According to an article featured in Parents magazine, these may include some conventional breakfast items that you never would have thought to have healing properties.

Ice: Ice can be tricky as applying it to the skin directly can result in further damage. Instead use an ice pack or frozen veggies, wrapped in a soft cloth and hold against the affected area.

Take a cooling bath: Applying cool, not cold, water to the skin can be very satisfying and may relieve some pain. Be sure not to use soapy products.

Aloe vera gel: Aloe vera gel has various healing properties and it may be useful to keep a jar of this amazing product in your home. The cooling gel that comes from the aloe vera plant moisturizes the skin and speeds up the healing process.

Honey: This lovely, natural, sweet treat also has various healing properties. Natural honey is said to be more effective than some antibiotic creams for speeding up healing, reducing infection and minimizing pain. Keep honey away from babies under one year, though.

Continue Reading at Rekord

What Is The Best Remedy For Sinus Drainage?

The sinuses are always draining mucus down the back of the throat and into the stomach. Some health issues can make this drainage more noticeable, and even painful or annoying. There are many home remedies, including essential oils, steam therapy, and nasal irrigation.

Natural remedies for sinus drainage

If sinus drainage is irritating, but not severe, home remedies can usually relieve the discomfort.

Treating underlying causes, by eliminating contact with allergens, for example, can also improve symptoms and prevent them from returning.

Essential oils

Aromatherapy can offer temporary relief when sinus drainage causes congestion and pressure.

Steam therapy

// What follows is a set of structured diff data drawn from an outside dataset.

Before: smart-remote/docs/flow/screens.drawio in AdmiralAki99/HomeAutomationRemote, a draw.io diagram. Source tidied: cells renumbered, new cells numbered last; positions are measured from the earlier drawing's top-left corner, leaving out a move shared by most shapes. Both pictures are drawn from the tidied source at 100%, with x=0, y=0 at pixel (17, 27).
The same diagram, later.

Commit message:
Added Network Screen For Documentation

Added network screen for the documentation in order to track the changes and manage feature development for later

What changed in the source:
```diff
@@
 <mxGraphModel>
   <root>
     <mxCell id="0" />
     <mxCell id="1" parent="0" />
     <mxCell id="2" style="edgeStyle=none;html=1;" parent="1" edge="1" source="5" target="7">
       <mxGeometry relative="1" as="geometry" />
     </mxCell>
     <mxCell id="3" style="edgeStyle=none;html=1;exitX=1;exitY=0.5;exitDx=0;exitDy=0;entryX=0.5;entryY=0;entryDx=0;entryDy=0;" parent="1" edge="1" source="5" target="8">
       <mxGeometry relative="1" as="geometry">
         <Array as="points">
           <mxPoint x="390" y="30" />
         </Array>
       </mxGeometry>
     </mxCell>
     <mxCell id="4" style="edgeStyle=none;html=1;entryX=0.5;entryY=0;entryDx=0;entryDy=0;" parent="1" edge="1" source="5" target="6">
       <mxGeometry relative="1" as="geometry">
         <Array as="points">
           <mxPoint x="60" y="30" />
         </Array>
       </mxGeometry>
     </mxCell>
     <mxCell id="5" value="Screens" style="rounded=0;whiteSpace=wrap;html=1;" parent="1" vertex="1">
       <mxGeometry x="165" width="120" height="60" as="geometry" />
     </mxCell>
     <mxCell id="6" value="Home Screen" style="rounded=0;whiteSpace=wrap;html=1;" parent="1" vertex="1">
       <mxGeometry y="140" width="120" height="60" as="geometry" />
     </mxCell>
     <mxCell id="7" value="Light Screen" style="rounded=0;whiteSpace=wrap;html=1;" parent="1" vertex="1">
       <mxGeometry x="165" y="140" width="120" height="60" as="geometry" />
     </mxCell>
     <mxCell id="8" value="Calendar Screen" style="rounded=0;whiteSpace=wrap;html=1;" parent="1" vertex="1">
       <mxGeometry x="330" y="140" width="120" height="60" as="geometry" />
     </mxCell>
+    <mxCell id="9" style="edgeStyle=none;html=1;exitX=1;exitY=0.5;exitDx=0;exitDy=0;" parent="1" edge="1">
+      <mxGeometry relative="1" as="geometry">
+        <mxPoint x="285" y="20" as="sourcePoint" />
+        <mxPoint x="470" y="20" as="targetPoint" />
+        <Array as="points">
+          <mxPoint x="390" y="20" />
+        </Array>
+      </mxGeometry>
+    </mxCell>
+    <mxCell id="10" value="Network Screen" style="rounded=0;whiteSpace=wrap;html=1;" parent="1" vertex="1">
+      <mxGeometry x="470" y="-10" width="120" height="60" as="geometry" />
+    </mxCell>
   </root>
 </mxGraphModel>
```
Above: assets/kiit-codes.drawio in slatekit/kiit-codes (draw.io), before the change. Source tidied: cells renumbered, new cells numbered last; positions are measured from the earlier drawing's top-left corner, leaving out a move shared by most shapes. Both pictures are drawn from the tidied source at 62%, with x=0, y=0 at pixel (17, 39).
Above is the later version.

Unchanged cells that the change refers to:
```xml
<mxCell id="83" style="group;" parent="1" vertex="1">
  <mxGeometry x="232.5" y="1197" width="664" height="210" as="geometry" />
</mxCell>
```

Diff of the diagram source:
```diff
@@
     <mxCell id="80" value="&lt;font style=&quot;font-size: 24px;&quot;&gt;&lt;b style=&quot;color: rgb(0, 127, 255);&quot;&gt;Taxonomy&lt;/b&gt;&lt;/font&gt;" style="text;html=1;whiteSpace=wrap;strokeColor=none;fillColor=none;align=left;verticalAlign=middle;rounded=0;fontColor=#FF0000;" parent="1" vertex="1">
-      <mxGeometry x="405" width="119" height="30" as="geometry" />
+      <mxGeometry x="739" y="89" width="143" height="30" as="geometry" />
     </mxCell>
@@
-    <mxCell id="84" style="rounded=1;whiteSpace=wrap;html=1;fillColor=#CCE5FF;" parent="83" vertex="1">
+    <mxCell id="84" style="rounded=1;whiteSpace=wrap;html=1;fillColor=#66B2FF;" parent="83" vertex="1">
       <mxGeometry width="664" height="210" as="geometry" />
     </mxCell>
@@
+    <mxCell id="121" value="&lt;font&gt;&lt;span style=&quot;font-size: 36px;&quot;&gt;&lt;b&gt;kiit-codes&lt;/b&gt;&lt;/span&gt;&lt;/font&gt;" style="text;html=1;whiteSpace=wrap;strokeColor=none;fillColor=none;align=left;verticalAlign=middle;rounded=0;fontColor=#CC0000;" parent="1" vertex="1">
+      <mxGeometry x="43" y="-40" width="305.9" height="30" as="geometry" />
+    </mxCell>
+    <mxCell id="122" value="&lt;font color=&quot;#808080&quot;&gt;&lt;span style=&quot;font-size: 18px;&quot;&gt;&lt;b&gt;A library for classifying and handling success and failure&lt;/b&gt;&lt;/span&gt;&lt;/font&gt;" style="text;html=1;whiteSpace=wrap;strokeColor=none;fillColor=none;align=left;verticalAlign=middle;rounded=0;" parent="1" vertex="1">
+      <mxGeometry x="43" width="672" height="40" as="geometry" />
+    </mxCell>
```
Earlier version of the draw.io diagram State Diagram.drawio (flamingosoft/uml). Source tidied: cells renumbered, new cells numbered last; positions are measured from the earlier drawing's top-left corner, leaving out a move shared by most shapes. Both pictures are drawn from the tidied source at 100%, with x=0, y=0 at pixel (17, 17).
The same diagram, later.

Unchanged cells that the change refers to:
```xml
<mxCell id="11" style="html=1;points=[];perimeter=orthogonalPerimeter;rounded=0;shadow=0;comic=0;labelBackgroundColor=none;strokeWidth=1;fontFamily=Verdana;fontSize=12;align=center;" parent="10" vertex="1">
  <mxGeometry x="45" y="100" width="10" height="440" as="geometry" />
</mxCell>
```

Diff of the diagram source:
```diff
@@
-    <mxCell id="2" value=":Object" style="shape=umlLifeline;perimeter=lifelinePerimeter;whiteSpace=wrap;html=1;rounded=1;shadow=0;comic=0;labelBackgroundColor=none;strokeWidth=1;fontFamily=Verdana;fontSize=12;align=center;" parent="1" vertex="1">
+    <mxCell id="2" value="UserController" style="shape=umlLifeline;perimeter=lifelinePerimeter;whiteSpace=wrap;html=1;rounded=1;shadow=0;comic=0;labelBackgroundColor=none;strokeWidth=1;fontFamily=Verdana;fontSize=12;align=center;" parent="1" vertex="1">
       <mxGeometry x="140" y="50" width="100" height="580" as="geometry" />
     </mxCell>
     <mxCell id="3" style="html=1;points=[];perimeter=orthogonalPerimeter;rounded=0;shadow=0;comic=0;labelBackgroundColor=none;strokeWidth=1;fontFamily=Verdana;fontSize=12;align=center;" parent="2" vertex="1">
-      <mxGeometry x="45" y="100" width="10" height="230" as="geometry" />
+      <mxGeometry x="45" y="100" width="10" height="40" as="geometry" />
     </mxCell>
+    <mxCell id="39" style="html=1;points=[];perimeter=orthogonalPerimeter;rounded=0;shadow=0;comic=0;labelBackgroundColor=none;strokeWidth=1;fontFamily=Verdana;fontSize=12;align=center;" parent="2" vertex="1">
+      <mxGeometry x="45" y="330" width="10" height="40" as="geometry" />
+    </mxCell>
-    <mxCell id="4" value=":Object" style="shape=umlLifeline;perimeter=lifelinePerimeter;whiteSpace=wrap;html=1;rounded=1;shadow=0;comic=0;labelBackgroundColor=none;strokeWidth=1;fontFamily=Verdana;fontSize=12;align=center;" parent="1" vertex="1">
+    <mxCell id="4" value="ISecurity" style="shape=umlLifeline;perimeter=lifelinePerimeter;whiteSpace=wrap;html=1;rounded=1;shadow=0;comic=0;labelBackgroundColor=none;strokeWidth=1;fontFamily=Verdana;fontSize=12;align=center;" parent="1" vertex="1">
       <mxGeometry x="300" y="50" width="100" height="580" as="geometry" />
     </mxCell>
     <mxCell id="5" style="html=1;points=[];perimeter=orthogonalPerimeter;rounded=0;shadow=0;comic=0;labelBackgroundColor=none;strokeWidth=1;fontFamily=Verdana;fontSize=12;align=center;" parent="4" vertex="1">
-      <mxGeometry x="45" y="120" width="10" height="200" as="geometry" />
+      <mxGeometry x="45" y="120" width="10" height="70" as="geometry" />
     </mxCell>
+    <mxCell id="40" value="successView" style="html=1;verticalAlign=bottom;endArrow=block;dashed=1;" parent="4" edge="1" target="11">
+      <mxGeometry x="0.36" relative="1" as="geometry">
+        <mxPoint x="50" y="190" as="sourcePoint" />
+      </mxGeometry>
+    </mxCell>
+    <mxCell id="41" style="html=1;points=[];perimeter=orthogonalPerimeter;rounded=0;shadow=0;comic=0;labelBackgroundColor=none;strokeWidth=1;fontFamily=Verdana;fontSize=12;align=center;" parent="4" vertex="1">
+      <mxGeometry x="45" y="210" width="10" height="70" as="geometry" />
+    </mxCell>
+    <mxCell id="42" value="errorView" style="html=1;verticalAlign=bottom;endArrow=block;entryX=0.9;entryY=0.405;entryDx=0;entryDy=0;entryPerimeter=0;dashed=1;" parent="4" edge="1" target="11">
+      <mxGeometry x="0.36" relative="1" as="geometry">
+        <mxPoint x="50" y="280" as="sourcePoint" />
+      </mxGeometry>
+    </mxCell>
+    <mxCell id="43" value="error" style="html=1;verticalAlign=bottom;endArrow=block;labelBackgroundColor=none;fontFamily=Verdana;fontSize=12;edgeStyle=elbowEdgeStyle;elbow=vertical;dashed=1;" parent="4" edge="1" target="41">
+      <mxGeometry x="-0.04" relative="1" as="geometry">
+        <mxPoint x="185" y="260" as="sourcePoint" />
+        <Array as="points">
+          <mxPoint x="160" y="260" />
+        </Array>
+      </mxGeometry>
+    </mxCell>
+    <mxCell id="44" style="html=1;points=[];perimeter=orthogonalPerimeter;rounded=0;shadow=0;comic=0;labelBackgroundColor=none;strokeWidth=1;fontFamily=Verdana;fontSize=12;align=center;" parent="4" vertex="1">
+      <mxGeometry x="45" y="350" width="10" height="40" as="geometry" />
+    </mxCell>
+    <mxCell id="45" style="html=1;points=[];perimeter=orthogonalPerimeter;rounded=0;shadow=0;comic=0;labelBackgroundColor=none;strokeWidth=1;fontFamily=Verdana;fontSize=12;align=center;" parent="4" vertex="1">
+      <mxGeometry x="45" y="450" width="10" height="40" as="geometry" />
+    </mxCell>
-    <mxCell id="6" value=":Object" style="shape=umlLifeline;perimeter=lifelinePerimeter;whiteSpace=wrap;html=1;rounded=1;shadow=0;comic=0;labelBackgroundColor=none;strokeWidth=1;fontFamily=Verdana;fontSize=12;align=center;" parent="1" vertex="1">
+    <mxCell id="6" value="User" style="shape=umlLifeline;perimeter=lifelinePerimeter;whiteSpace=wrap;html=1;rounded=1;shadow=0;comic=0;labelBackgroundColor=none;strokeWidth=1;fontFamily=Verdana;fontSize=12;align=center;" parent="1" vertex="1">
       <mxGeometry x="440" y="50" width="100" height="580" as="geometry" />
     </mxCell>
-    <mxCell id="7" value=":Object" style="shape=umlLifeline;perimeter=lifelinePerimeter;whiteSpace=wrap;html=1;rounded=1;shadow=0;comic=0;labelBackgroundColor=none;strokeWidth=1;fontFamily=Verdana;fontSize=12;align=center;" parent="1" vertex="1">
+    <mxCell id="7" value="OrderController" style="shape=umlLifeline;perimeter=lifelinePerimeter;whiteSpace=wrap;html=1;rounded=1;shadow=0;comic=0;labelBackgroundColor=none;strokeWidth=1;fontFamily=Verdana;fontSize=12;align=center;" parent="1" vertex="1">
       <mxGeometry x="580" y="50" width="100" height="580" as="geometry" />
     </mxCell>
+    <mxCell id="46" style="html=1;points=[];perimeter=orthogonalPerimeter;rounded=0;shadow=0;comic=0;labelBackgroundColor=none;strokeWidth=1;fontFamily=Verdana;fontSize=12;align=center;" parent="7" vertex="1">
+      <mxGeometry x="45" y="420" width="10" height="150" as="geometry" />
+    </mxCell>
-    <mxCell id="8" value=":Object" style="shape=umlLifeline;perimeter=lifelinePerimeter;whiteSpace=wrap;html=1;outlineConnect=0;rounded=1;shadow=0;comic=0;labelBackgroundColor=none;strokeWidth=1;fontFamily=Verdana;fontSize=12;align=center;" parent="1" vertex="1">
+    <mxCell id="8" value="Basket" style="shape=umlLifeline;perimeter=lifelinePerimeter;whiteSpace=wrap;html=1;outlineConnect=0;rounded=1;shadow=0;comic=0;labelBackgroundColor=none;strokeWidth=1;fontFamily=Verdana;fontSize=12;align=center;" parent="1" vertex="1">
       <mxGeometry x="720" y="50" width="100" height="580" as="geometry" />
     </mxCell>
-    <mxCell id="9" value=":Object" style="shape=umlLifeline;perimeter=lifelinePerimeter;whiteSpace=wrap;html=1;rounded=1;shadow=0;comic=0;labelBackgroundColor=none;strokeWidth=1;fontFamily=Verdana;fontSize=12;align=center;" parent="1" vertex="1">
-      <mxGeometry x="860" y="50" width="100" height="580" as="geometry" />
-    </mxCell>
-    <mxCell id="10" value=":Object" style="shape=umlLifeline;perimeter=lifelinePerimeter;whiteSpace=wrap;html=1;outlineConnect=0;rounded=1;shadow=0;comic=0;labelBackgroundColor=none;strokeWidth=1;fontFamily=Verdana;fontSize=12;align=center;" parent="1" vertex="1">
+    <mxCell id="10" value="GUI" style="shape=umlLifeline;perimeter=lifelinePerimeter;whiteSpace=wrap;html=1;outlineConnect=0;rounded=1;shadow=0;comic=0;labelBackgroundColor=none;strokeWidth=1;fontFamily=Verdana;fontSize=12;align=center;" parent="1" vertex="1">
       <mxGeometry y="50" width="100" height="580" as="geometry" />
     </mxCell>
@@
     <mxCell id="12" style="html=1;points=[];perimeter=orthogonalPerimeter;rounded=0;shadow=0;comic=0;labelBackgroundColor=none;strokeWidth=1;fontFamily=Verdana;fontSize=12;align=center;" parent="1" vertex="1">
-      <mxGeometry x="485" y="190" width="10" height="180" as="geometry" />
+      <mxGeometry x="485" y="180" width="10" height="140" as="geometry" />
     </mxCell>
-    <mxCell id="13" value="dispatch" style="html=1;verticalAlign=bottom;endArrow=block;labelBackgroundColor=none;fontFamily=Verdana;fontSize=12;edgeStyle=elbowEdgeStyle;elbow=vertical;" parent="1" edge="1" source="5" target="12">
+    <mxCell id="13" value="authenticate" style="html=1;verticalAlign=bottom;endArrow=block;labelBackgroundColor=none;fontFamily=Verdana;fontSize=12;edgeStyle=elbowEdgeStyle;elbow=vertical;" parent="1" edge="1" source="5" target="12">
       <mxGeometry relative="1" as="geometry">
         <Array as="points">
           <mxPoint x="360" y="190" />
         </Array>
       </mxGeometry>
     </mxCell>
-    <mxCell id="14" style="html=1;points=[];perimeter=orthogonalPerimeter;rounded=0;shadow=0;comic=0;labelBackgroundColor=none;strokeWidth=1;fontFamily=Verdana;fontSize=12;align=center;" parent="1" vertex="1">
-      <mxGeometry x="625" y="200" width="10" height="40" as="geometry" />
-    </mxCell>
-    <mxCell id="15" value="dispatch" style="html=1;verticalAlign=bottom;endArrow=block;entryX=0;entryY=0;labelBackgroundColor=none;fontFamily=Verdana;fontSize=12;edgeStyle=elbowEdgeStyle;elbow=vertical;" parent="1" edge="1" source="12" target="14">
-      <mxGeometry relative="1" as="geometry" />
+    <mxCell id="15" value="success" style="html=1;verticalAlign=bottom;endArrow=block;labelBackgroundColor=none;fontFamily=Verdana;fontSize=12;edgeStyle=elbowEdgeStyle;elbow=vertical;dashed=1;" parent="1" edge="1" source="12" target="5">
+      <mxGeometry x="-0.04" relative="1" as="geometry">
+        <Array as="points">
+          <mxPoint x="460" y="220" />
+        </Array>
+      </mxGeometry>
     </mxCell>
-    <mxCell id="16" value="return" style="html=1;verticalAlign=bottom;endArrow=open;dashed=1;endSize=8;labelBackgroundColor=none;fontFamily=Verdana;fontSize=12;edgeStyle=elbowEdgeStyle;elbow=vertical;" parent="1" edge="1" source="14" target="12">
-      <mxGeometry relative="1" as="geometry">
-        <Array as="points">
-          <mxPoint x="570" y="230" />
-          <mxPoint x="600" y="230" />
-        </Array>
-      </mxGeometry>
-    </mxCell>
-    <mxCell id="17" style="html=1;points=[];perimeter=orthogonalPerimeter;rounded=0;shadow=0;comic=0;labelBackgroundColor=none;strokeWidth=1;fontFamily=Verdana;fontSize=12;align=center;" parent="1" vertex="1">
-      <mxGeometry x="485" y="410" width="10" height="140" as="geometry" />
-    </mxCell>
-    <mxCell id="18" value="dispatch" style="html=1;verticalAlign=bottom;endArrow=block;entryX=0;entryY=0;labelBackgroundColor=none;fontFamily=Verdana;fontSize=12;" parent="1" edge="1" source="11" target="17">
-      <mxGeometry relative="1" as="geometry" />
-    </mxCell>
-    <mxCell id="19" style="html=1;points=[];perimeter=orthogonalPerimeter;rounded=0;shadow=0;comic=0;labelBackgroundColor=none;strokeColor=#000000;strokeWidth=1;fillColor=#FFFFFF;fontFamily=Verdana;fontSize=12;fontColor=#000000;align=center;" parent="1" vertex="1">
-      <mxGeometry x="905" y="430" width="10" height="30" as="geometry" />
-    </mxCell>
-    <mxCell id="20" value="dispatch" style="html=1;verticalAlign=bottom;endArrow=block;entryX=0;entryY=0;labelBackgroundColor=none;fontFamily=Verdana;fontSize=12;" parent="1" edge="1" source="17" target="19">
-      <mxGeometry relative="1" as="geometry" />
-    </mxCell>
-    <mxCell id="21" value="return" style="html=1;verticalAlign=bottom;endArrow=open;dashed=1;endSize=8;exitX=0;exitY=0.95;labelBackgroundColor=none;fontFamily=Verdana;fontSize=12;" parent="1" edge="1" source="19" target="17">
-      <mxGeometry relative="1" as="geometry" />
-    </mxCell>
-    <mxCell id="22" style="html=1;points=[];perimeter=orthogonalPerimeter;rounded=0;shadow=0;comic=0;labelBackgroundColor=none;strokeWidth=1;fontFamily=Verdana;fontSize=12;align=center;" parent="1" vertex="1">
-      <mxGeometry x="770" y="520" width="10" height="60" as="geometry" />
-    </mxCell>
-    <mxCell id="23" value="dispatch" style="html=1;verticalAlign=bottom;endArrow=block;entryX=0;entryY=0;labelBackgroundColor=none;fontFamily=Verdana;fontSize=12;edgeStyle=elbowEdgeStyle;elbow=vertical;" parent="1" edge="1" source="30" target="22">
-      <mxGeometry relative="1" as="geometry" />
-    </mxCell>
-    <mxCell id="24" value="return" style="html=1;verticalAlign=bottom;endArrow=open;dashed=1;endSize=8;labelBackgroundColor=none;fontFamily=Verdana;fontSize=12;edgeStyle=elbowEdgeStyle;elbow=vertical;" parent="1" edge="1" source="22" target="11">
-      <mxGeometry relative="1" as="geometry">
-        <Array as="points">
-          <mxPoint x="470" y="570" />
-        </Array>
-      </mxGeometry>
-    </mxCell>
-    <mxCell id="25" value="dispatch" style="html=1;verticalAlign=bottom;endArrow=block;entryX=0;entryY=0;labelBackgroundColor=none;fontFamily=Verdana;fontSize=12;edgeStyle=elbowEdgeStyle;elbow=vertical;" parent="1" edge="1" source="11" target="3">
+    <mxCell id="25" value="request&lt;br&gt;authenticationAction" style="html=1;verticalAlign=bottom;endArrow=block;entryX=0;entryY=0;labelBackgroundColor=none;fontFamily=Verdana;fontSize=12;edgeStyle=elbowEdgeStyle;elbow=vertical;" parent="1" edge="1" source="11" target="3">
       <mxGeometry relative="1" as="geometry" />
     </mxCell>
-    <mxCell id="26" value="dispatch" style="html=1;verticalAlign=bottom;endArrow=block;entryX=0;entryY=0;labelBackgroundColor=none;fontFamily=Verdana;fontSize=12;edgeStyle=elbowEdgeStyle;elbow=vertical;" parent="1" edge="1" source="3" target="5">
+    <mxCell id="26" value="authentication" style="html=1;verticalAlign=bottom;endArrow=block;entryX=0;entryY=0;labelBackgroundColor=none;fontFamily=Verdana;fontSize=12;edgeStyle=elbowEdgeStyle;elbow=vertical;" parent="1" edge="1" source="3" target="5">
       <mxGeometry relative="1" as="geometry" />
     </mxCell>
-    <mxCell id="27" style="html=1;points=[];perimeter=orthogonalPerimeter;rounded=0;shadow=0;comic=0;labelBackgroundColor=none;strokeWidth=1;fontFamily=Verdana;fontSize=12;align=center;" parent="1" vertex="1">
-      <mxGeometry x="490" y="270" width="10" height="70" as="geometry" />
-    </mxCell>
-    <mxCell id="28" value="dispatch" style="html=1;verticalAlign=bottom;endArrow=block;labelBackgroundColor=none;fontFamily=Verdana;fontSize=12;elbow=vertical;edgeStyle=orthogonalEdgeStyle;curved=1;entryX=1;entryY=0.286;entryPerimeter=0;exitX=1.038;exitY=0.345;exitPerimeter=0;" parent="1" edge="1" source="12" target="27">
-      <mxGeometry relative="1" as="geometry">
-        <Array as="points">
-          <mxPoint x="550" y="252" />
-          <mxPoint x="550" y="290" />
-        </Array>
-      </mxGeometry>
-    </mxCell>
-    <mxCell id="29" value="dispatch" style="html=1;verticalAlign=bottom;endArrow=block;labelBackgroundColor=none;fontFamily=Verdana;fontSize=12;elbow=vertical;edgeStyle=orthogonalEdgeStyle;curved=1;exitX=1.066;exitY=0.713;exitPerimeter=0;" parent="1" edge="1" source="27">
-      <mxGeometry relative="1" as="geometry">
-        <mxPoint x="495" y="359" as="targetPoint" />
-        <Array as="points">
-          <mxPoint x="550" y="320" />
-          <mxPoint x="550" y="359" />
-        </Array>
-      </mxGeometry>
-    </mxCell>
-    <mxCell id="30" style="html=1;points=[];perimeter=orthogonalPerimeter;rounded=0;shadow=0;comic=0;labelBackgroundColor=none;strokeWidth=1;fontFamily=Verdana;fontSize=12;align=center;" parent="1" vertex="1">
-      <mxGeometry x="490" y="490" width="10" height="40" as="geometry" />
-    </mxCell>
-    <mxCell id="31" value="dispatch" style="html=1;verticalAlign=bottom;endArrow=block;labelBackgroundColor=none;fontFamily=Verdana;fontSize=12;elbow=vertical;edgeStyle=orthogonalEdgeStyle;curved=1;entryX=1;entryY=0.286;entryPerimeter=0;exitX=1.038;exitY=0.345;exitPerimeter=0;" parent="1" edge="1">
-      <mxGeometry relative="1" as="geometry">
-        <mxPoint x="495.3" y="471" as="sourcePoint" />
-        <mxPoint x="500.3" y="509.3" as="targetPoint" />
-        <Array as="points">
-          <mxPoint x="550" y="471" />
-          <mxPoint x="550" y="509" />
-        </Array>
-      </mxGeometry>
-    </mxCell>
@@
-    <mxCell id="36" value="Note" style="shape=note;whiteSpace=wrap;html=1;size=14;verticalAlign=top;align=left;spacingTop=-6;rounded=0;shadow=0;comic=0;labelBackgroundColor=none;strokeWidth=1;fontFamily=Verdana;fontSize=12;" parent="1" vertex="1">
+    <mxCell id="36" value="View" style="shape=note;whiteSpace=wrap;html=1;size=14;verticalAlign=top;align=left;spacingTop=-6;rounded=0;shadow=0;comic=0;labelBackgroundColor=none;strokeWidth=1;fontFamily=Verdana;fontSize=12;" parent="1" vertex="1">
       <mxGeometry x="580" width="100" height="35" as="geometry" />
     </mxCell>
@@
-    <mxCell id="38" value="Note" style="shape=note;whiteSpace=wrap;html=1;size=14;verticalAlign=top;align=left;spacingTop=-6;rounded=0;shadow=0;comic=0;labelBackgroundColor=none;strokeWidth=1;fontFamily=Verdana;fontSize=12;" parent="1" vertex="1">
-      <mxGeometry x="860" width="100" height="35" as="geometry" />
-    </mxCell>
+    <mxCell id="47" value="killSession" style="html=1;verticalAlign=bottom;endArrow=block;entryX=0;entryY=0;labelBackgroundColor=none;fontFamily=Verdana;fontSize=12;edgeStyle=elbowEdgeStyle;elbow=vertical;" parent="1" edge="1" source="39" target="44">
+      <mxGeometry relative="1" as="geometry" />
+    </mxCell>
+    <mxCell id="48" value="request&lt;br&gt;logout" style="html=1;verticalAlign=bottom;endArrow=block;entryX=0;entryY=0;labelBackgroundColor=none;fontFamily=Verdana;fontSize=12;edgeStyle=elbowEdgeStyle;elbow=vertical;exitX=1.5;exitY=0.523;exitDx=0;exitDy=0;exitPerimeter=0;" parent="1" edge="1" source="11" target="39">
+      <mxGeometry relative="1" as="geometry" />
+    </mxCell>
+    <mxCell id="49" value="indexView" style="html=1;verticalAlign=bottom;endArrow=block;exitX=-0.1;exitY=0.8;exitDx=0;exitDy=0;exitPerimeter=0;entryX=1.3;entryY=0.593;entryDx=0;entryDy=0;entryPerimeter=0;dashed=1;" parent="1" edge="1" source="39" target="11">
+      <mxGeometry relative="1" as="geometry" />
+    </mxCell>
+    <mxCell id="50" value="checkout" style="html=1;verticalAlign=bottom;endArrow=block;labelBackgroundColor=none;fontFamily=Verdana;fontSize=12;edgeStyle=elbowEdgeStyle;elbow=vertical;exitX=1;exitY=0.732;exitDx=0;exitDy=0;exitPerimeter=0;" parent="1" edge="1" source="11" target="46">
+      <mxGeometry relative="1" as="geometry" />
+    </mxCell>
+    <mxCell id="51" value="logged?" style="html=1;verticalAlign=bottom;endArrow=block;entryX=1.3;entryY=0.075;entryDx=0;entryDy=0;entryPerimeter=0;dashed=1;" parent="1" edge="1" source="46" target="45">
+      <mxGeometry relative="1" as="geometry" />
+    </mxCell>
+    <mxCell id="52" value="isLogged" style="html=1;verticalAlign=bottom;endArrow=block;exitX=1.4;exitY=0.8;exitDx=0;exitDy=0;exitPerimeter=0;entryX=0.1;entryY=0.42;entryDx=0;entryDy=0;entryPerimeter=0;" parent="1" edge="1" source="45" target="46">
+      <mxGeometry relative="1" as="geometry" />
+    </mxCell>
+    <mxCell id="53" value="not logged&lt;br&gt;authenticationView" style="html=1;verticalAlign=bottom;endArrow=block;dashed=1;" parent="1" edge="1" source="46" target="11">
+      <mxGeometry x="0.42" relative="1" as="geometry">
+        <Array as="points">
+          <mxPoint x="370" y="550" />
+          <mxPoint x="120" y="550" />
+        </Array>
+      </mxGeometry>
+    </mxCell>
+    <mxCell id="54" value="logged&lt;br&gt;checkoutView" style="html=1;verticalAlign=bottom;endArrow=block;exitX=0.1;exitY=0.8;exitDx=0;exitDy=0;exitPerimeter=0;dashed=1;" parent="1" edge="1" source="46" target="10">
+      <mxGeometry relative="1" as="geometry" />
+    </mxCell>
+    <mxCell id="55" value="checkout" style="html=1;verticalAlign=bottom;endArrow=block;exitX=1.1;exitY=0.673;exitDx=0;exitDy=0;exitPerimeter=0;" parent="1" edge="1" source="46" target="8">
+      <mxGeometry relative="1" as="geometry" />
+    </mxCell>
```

Thickened mucus often causes irritating sinus drainage. Steam can thin the mucus, allowing it to flow more easily, and help relieve coughing, pressure, and difficulty breathing.

Continue Reading at Medical News Today